▼▼▼

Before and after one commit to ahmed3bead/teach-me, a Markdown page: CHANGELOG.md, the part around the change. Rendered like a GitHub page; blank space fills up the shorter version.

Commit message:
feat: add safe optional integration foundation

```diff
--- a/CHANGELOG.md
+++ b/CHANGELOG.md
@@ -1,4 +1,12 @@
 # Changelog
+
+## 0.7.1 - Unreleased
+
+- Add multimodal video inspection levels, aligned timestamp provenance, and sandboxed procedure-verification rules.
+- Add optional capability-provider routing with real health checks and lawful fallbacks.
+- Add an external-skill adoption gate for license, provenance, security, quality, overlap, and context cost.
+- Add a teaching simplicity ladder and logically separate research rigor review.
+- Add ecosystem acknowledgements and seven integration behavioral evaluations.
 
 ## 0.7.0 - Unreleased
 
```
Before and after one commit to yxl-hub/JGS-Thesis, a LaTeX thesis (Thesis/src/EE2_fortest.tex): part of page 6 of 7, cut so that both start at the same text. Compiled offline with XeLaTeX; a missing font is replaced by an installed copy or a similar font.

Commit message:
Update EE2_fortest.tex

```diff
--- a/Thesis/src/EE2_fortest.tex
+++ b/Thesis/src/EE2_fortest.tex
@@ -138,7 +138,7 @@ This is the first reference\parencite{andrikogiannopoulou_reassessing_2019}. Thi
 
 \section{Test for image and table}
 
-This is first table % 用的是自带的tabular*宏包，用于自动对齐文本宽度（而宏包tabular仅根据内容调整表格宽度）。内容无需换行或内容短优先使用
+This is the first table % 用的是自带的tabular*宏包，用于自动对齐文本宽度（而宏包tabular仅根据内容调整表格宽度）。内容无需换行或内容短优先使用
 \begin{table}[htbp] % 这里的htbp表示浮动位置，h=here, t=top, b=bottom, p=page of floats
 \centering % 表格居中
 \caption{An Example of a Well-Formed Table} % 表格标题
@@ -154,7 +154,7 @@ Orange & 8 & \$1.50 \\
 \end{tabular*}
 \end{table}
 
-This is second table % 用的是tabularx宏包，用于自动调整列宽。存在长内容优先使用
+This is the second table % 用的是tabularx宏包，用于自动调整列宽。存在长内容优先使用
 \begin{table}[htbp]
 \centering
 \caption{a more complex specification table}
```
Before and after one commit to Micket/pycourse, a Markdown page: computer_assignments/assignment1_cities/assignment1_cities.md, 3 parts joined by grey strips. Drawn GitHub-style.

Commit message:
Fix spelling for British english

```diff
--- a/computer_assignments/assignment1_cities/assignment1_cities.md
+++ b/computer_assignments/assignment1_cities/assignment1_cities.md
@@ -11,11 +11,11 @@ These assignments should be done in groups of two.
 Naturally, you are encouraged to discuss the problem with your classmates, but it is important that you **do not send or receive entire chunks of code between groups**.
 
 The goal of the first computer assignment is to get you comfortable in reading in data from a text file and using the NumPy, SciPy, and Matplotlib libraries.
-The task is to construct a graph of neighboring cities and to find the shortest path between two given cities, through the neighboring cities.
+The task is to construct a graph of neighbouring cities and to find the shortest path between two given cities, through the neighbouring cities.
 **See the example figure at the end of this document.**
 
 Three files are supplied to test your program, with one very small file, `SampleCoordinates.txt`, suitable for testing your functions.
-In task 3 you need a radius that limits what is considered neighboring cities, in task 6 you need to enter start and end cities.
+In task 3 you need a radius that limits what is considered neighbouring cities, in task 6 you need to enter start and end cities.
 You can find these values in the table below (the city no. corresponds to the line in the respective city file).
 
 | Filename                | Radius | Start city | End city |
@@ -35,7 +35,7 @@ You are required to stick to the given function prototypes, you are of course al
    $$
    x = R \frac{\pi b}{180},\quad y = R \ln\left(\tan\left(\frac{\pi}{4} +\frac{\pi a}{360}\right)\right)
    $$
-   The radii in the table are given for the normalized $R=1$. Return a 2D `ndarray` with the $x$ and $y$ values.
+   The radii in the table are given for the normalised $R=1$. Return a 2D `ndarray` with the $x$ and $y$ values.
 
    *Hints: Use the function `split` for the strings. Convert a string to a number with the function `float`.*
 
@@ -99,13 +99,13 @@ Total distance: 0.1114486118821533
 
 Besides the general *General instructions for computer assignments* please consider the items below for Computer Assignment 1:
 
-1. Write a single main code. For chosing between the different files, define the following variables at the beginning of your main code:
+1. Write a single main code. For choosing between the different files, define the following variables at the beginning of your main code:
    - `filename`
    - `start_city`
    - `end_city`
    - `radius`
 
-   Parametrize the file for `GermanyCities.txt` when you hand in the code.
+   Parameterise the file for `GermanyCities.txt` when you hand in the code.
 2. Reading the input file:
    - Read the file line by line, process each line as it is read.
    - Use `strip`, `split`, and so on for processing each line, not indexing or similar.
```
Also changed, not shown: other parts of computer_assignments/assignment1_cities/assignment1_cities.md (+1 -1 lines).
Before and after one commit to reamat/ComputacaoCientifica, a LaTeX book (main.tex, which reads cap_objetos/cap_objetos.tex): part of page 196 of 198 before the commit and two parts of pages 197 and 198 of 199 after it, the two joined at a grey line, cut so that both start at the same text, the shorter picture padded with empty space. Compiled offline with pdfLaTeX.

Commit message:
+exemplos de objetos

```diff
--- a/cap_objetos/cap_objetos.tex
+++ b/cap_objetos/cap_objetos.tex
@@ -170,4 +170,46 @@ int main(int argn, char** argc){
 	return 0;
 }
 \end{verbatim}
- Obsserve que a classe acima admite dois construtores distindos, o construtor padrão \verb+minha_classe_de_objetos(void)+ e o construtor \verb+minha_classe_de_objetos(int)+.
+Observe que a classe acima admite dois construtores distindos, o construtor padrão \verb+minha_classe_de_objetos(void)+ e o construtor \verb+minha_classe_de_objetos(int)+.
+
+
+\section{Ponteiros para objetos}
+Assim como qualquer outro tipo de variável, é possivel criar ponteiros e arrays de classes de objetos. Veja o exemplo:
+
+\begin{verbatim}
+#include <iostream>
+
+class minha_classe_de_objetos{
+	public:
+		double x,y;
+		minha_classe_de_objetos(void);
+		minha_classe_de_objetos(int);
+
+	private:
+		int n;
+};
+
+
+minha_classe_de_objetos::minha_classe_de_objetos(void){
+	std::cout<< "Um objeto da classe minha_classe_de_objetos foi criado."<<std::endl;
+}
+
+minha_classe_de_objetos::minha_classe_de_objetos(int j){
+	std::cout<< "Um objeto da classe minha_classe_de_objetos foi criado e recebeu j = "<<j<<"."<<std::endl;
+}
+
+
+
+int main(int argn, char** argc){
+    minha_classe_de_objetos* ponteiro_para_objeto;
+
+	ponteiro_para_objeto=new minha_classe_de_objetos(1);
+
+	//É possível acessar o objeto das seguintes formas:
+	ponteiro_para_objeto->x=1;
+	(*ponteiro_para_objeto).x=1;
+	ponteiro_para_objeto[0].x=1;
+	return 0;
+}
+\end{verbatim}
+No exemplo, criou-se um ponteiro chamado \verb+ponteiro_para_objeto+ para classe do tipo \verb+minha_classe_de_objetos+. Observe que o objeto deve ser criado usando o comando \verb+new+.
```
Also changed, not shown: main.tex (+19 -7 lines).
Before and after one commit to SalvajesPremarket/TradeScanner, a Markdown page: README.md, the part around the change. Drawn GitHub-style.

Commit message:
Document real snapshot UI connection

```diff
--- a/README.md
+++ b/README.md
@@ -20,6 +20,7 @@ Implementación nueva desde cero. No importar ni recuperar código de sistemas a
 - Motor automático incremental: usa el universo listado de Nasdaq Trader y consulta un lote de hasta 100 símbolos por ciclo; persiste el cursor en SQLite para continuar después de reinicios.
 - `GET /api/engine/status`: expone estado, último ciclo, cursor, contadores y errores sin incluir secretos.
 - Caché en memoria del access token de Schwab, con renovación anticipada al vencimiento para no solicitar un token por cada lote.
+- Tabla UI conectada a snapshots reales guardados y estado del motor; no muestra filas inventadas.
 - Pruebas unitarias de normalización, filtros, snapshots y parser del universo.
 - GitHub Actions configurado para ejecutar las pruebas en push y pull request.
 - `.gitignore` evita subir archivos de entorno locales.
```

▲▲▲

From the listing above, collect each line in which the string "lote" appears.

 - Motor automático incremental: usa el universo listado de Nasdaq Trader y consulta un lote de hasta 100 símbolos por ciclo; persiste el cursor en SQLite para continuar después de reinicios.
 - Caché en memoria del access token de Schwab, con renovación anticipada al vencimiento para no solicitar un token por cada lote.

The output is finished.